= What to do =
Take from the data every line in which the word "useState" is found.

Data excerpts
::::

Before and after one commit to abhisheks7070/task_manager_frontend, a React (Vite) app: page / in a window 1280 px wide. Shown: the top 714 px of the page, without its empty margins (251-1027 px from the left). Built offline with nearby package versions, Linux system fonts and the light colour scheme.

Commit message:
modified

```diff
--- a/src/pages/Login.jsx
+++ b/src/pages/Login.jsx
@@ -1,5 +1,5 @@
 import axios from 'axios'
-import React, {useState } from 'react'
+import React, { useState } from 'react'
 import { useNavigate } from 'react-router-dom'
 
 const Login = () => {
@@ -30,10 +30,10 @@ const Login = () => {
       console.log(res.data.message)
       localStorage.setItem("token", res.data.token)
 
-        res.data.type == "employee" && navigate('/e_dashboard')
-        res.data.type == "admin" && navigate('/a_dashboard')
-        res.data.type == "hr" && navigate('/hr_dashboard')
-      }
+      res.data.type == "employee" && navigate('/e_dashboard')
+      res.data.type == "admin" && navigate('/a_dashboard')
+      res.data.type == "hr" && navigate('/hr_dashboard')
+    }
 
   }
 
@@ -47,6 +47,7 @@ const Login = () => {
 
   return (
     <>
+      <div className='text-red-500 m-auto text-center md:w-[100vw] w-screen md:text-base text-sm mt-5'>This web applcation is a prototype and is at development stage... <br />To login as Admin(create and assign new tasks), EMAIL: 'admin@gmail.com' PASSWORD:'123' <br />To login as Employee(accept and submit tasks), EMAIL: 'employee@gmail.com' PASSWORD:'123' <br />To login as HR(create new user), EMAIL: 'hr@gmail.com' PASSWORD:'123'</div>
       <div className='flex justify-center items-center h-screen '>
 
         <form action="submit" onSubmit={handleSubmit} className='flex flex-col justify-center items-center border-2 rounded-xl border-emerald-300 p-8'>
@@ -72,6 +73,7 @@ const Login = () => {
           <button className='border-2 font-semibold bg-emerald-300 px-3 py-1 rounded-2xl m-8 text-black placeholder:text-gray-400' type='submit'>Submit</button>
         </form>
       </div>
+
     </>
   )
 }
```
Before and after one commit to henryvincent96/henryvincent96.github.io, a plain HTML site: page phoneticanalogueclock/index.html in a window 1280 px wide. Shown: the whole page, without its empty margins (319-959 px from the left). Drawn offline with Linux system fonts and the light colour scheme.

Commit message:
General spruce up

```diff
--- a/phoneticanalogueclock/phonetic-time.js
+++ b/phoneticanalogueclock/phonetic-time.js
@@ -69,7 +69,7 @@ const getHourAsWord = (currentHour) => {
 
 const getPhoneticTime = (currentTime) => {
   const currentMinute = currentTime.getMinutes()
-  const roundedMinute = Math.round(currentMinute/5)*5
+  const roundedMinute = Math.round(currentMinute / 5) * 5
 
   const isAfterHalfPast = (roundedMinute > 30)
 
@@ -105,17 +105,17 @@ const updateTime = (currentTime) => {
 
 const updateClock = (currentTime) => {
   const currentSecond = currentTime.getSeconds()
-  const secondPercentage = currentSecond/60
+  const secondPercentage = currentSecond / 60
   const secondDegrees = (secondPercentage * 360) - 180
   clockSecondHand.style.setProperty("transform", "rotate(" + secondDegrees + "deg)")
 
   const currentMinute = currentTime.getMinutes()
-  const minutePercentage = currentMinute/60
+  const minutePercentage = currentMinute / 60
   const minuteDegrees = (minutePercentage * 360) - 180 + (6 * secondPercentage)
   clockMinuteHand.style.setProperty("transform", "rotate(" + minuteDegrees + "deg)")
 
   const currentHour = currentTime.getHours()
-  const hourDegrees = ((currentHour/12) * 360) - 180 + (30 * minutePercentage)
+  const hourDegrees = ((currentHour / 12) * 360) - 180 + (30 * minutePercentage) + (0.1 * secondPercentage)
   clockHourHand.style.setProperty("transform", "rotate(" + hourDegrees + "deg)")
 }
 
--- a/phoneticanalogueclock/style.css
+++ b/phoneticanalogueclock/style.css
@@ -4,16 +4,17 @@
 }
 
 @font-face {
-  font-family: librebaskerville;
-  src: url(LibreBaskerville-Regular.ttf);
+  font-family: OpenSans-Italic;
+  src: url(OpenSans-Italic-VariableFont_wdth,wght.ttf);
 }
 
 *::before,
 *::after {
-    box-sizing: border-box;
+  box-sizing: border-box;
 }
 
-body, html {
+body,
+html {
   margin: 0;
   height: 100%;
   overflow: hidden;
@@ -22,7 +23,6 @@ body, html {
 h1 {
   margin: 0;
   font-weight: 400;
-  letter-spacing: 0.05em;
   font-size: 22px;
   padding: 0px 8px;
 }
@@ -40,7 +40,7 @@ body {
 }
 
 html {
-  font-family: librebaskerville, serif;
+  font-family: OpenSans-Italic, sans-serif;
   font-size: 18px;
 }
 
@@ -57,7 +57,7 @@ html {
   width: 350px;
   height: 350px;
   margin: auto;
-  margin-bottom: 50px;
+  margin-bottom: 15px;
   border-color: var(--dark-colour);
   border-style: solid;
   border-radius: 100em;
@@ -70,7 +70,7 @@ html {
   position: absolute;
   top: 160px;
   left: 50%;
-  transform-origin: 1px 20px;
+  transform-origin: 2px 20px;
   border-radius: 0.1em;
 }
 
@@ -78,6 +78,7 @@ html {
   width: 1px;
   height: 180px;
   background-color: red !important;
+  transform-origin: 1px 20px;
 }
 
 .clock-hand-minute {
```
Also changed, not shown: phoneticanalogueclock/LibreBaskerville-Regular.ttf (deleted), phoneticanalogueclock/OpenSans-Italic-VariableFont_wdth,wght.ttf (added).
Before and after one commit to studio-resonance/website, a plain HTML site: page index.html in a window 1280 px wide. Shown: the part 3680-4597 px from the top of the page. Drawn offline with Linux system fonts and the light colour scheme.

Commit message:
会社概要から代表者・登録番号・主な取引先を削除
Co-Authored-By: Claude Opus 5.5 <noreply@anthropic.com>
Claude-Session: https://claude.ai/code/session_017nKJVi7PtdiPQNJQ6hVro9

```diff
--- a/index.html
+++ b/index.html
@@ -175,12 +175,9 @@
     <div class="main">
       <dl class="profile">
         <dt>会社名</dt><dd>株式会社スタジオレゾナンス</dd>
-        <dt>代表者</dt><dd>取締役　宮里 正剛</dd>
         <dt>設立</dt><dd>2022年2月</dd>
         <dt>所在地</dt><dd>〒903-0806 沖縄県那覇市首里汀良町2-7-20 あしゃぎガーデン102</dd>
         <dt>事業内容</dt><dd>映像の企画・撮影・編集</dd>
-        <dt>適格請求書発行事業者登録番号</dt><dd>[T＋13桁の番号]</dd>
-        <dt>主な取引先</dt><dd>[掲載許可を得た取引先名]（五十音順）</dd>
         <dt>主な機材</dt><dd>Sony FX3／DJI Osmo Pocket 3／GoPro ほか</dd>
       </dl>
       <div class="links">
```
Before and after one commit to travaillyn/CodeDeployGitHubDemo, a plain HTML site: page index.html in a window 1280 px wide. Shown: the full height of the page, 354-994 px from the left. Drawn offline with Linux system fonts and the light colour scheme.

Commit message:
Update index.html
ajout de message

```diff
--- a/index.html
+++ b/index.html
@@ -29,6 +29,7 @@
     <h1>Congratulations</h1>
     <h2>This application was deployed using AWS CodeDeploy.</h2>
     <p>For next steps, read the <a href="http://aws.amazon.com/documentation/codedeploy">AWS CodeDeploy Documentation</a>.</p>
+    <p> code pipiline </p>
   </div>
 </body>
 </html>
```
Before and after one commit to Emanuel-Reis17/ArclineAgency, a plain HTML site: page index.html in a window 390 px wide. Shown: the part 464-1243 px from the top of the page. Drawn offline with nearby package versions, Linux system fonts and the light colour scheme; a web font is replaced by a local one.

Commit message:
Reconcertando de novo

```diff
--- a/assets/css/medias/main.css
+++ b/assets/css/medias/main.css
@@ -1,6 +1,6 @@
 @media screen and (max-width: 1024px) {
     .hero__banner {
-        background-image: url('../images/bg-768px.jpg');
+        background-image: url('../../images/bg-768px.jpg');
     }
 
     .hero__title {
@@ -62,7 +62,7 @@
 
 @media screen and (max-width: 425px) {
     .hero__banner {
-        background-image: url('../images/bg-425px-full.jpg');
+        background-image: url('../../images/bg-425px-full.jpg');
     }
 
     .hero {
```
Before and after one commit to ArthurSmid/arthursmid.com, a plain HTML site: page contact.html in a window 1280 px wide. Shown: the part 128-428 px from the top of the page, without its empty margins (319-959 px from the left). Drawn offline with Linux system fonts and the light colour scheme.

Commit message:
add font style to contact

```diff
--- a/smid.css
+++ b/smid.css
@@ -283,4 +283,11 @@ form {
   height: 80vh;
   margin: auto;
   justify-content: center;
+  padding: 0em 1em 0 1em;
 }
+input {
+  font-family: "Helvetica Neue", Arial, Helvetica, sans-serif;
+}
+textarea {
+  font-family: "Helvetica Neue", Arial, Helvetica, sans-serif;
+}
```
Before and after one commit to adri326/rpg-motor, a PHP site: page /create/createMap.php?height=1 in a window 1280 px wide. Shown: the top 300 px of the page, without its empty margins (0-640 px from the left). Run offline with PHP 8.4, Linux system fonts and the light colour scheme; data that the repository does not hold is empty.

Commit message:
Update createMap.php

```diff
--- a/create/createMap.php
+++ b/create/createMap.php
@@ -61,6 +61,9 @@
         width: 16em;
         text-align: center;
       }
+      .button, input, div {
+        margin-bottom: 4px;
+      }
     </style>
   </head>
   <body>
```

::::

= Result for this exercise =
-import React, {useState } from 'react'
+import React, { useState } from 'react'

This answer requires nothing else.